Writing is a very personal experience. As an author I have “given birth” to characters. I’ve named them, given them quirks, personalities, and appearances. I have grown with them and come to love them. They play in my head, telling me where their stories should go, often times arguing with me over creative differences. Their story is my creation, brought to life over blood, sweat and tears. It’s only logical that sharing is often times scarier then putting pen to paper (or finger to keyboard).
Yet we often write for an audience. We write in hopes that someone will love our characters as much as we do. Now that I am a mother of a living breathing human being I can see the similarities. I want my son to be liked. And should he ever choose a mate I would want that mate to love him as I do, in her own special way, of course.

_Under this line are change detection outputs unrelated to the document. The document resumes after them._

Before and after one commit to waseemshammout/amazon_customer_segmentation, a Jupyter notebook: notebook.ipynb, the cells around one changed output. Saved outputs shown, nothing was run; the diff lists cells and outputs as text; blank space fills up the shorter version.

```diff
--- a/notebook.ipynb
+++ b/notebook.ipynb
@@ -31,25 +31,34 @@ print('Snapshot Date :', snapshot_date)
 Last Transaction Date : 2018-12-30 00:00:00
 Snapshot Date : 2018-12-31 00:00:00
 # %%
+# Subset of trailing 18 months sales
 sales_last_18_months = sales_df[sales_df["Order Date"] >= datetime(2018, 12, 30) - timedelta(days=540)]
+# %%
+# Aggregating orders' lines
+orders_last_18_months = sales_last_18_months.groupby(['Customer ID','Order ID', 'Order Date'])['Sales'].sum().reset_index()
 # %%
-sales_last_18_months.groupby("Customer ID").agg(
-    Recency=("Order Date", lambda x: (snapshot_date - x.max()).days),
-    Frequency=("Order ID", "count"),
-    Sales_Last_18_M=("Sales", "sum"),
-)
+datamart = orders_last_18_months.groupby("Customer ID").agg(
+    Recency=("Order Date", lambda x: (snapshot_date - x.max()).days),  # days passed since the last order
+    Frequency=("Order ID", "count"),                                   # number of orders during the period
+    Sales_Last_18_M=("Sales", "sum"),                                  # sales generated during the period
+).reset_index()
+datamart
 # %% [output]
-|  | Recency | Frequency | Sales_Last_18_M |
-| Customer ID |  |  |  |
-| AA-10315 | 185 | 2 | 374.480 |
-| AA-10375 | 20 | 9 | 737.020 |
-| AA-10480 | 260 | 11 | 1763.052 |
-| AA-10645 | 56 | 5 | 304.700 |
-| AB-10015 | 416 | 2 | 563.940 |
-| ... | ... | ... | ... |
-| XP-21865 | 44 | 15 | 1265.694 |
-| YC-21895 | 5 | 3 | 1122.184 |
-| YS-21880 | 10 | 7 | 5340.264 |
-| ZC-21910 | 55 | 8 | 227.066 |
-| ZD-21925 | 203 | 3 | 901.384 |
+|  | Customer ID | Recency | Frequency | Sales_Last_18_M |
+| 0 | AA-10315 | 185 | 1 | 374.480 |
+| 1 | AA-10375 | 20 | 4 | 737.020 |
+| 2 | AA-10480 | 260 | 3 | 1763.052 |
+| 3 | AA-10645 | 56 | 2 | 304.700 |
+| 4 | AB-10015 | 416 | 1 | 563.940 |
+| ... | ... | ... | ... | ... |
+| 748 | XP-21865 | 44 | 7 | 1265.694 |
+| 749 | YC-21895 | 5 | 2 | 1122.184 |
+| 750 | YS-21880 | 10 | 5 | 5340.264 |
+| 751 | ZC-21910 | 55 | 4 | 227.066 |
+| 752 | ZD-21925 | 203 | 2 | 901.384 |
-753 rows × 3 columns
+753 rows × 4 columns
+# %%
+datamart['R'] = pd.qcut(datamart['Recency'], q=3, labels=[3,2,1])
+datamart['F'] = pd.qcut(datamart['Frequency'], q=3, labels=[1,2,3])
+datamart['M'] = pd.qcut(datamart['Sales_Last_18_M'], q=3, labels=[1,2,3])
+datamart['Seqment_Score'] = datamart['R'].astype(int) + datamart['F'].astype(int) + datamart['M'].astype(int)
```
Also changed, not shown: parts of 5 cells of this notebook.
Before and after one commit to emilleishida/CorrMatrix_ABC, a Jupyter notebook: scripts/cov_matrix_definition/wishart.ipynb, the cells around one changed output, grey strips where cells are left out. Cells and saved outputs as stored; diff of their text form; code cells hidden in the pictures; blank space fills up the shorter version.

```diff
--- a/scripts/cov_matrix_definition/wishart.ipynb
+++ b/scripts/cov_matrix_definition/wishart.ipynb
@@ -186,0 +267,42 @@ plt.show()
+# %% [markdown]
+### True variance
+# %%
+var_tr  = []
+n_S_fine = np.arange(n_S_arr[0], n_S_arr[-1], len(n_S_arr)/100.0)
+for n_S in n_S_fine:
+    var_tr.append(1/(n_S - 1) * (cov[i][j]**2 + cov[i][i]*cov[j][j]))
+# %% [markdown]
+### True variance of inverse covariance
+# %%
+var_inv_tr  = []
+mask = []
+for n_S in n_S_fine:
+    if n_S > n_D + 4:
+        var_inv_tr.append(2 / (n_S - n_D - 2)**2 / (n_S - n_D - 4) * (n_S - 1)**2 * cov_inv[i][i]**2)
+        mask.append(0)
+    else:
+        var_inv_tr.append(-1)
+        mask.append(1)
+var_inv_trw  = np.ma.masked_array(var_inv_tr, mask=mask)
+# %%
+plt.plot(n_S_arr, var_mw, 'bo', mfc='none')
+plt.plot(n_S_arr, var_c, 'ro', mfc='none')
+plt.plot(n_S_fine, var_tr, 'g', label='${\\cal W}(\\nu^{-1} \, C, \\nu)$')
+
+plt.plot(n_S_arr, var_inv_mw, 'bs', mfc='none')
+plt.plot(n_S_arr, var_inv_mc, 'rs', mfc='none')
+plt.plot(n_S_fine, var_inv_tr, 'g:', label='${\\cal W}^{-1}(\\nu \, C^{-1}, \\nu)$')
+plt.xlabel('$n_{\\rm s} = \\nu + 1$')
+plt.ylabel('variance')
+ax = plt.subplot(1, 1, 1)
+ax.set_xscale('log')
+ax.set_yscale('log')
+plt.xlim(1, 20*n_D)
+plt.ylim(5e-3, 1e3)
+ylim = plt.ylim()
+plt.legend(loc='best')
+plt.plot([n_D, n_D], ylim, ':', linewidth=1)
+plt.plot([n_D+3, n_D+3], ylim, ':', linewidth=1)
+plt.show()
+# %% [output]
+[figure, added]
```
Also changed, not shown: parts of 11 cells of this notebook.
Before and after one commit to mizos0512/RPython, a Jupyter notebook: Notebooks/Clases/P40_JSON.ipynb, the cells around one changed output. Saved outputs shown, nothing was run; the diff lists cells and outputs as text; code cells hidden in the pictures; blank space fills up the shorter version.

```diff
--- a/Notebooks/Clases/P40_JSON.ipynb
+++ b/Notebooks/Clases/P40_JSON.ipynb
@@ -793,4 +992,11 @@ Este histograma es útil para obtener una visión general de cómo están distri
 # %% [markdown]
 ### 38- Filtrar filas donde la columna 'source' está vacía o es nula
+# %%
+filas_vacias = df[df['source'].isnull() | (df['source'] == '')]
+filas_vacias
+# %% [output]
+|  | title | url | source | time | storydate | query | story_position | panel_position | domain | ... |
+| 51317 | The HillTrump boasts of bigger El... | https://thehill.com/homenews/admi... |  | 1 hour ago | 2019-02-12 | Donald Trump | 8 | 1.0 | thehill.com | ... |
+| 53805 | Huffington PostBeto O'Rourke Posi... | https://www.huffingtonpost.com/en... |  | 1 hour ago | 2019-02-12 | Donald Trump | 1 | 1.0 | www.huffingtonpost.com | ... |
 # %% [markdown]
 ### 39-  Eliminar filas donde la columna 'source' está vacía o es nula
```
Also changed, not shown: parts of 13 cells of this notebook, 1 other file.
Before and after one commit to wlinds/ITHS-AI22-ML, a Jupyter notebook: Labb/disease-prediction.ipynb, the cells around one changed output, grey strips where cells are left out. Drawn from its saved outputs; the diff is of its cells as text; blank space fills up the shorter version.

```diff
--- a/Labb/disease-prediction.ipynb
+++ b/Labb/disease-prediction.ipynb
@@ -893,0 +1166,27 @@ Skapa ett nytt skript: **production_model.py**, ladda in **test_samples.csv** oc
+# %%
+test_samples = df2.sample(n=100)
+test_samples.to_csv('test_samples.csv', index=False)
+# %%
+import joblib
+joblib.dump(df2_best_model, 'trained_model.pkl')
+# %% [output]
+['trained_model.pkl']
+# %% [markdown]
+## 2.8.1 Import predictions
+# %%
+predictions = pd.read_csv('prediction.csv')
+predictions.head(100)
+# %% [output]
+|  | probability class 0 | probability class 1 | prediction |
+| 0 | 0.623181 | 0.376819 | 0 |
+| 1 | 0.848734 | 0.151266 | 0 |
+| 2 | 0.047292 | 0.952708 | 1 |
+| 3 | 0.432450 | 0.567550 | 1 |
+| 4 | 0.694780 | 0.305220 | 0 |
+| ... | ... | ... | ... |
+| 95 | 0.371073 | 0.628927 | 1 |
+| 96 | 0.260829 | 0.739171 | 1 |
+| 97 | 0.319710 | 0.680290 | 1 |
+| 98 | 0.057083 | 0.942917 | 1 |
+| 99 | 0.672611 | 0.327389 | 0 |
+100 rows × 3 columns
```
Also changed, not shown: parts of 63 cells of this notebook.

Those first few steps in sharing a beloved novel are nerve wracking. Finger nail biting. Cold sweat inducing. Those precious few who are the first to peek at the novel, the first to offer criticism, are often met with resistance. We know our work needs improvement. Doesn’t make it any easier to swallow.
Even after years and years of edits it’s still scary. Starting this blog was one step out of my comfort zone. I remind myself that as the author of a finished piece of work I AM a WRITER. However just a little bit of criticism leads me to wonder: Am I a BAD writer, or a GOOD writer?
In all truth there will be good and bad in every novel. It’s aesthetics, personal taste. What one person likes another can’t get into. Sometimes bad writing can have an excellent story line. Sometimes good writing can have a lacking storyline. Sometimes all come together in a masterpiece.
Currently I am hoping there is more good then bad in my first novel. I am proud of it. As a storyteller I feel I have a lot to say. Perhaps as a writer mom I am not ready to fully let go. For that means having a thick skin. Being open to criticism. Drowning it out in a box of chocolates. And searching for the few or many that have positive things to say.
For someone, somewhere, will like your work. Will like my work. It’s all about finding the right audience at the right time.
More importantly: never give up. My characters deserve the chance to live in someone else’s head for a little while. They’ve grown much to comfortable in mine.